*** Source data ***
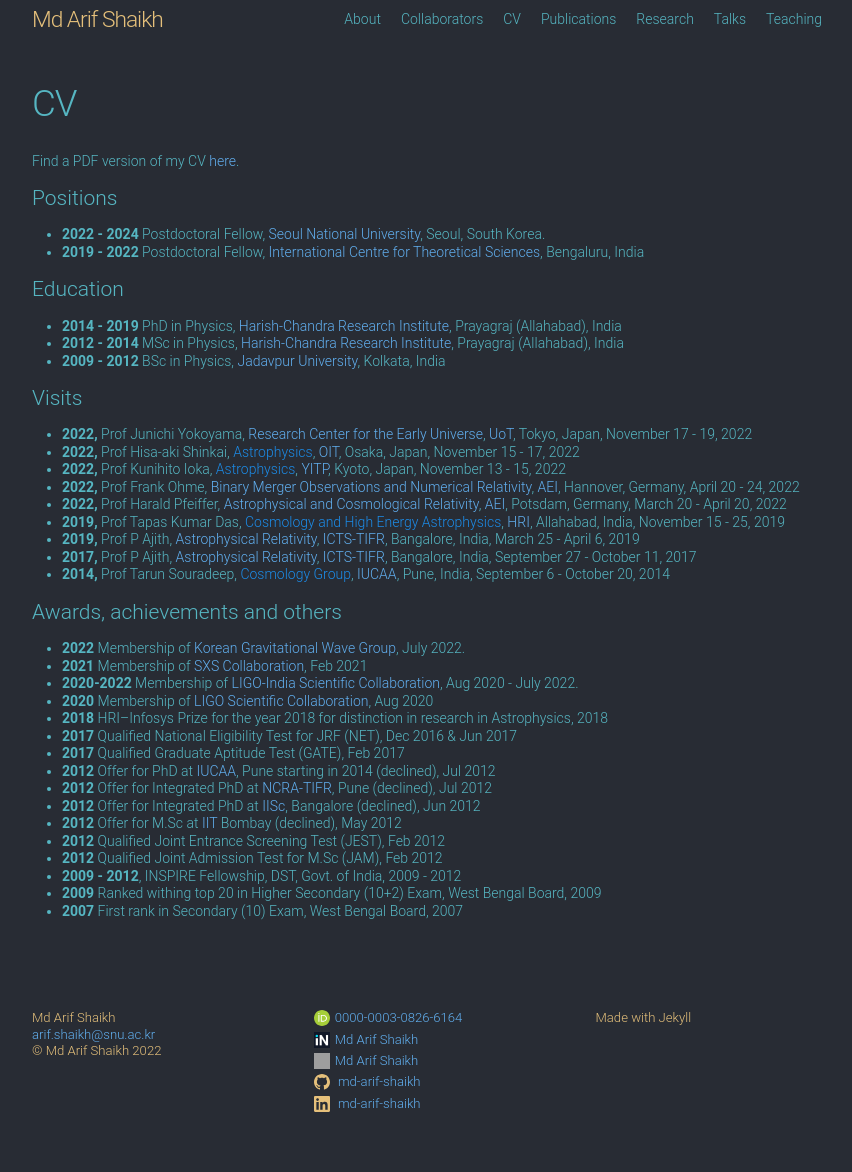
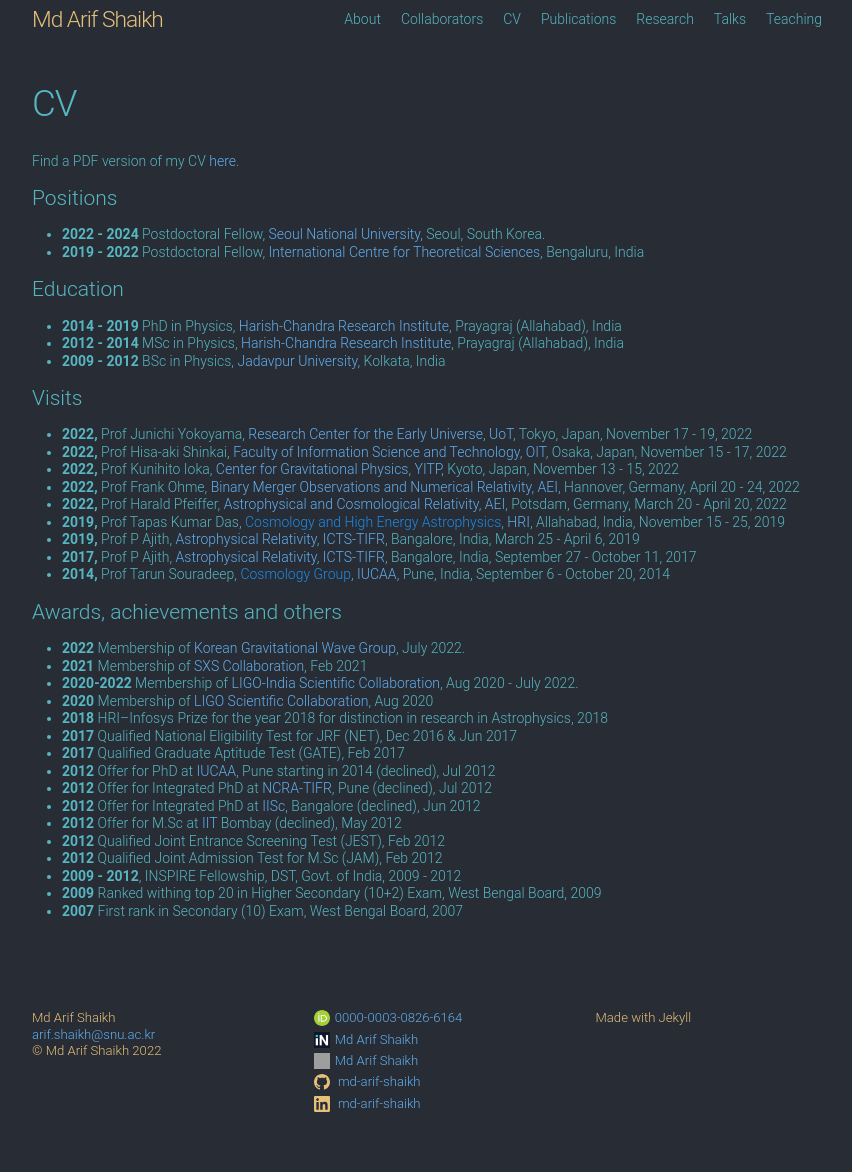
Before and after one commit to md-arif-shaikh/md-arif-shaikh.github.io, a Jekyll site: the page built from cv.md, in a window 1280 px wide. Shown: the whole page, without its empty margins (213-1065 px from the left). Built offline with Jekyll 4.4.1, drawn with Linux system fonts in a browser that asks for light colours; our own code applies the rules of GitHub Pages for plain Markdown files; grey boxes are pictures that could not be loaded.

Commit message:
add departments

```diff
--- a/_data/visits.yaml
+++ b/_data/visits.yaml
@@ -22,8 +22,8 @@ OIT-Osaka-2022:
   to-date: 17
   institute: OIT
   institute-url: https://www.oit.ac.jp/english/
-  department: Astrophysics
-  department-url:
+  department: Faculty of Information Science and Technology
+  department-url: https://www.oit.ac.jp/english/education/ist/
   host: Prof Hisa-aki Shinkai
   city: Osaka
   country: Japan
@@ -37,8 +37,8 @@ YITP-Kyoto-2022:
   to-date: 15
   institute: YITP
   institute-url: https://www.yukawa.kyoto-u.ac.jp/en-GB/
-  department: Astrophysics
-  department-url:
+  department: Center for Gravitational Physics
+  department-url: https://www2.yukawa.kyoto-u.ac.jp/~cgp/en/index.html
   host: Prof Kunihito Ioka
   city: Kyoto
   country: Japan
```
*** End of Source data ***
**What you are asked to do**
Find and copy every line in the entries above where the string "https" occurs.

**Response area**
   institute-url: https://www.oit.ac.jp/english/
+  department-url: https://www.oit.ac.jp/english/education/ist/
   institute-url: https://www.yukawa.kyoto-u.ac.jp/en-GB/
+  department-url: https://www2.yukawa.kyoto-u.ac.jp/~cgp/en/index.html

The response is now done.